"For me, it's been great getting back to playing," says guitarist Scott Quattlebaum (a.k.a. "Mookie"), a founding member of Charleston rock band Uncle Mingo, who, despite a busy day job as a developer, finds time to produce tracks with his longtime mates in his home studio. "That whole creative process in the studio and with the band is terrific. We've done more than I ever thought we would do. I have no regrets. I'm just excited to play like we're doing now."
Uncle Mingo formed in 1989 during a lull in the local scene when very little new rock action was happening. Along with a handful of like-minded garage and jam bands, they quickly rose to prominence with a regular string of wild, theatrical performances at the Music Farm, Myskyn's Club Dog Alley, and the Windjammer.
The classic Mingo lineup featured Quattlebaum on vocals and guitar, Bryan "Mo" Moore on vocals and bass, drummer Robert Thorn, and keyboardist/saxophonist Jason Moore. Old-time fans from the early '90s still recognize the ringy snare drum and saxophone lines of "Little Baby Brother," the funk bass poppin' of "Remember Me," the piano boogie of "Sydney," and the heavy Chili Pepper-esque rock groove of "Super Stupid Things." One of the most enduring fan favorites may be their band's best regional hit, "Bottle of Moonlight."

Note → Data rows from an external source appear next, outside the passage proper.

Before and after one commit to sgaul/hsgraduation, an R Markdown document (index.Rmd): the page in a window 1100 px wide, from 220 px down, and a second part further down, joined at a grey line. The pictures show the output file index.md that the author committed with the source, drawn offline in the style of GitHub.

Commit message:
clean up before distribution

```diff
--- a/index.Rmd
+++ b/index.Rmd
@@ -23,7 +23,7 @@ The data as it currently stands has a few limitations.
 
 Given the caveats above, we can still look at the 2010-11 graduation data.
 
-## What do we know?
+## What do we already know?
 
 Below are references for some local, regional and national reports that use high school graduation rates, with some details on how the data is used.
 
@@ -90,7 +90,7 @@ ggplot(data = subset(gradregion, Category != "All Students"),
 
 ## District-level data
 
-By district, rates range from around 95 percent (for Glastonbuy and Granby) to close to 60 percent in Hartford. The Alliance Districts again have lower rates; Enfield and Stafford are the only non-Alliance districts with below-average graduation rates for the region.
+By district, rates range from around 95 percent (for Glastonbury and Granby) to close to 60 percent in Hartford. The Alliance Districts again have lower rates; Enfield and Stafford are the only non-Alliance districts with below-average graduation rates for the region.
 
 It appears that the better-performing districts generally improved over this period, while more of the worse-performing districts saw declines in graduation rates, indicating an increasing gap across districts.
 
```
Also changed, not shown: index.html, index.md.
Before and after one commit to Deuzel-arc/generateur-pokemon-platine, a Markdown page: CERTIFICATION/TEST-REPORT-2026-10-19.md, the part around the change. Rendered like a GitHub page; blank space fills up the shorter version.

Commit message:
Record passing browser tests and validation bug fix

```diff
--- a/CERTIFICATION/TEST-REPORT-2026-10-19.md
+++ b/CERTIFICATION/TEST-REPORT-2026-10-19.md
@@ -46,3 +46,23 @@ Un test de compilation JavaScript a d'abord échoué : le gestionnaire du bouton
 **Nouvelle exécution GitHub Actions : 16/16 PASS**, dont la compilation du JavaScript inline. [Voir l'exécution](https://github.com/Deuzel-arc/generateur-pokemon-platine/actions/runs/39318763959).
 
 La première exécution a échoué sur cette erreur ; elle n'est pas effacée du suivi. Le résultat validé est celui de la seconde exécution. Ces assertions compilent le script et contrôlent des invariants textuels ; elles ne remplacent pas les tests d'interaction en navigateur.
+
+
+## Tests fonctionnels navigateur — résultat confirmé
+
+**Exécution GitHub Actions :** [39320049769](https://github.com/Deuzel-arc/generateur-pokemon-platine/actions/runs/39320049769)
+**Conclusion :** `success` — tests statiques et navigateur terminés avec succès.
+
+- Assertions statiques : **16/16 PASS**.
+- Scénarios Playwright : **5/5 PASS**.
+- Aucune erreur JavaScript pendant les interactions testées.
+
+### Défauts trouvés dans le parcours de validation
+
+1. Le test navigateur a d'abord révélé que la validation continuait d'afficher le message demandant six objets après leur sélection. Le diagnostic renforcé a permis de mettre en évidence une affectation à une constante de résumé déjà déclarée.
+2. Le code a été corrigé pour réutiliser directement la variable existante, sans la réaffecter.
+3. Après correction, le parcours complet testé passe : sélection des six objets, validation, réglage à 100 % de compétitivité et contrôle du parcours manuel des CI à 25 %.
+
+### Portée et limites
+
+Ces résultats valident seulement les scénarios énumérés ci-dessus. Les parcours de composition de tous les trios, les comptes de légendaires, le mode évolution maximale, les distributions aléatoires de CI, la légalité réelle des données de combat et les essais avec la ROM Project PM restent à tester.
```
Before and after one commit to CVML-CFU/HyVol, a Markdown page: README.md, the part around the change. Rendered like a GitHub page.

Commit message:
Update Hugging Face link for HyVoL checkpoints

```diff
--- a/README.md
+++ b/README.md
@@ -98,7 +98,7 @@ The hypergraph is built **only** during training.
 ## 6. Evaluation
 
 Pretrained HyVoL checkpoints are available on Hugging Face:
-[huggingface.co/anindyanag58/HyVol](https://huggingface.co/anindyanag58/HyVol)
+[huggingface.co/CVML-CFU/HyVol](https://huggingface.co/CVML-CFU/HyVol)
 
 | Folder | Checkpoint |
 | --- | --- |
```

Mingo recorded a few indie albums and toured the East Coast through 1998, when things nearly ended with a band scuffle during a particularly tense tour. These days, with drummer Greg Walker (of the Blue Dogs) on board as main timekeeper, the funky fun continues at its own pace.
"This band is now an occasional thing," says Quattlebaum. "We never really said good-bye. I don't think any of us mean to kick it back like we were. We've turned a corner and are entering Uncle Mingo, mach 2." —T. Ballard Lesemann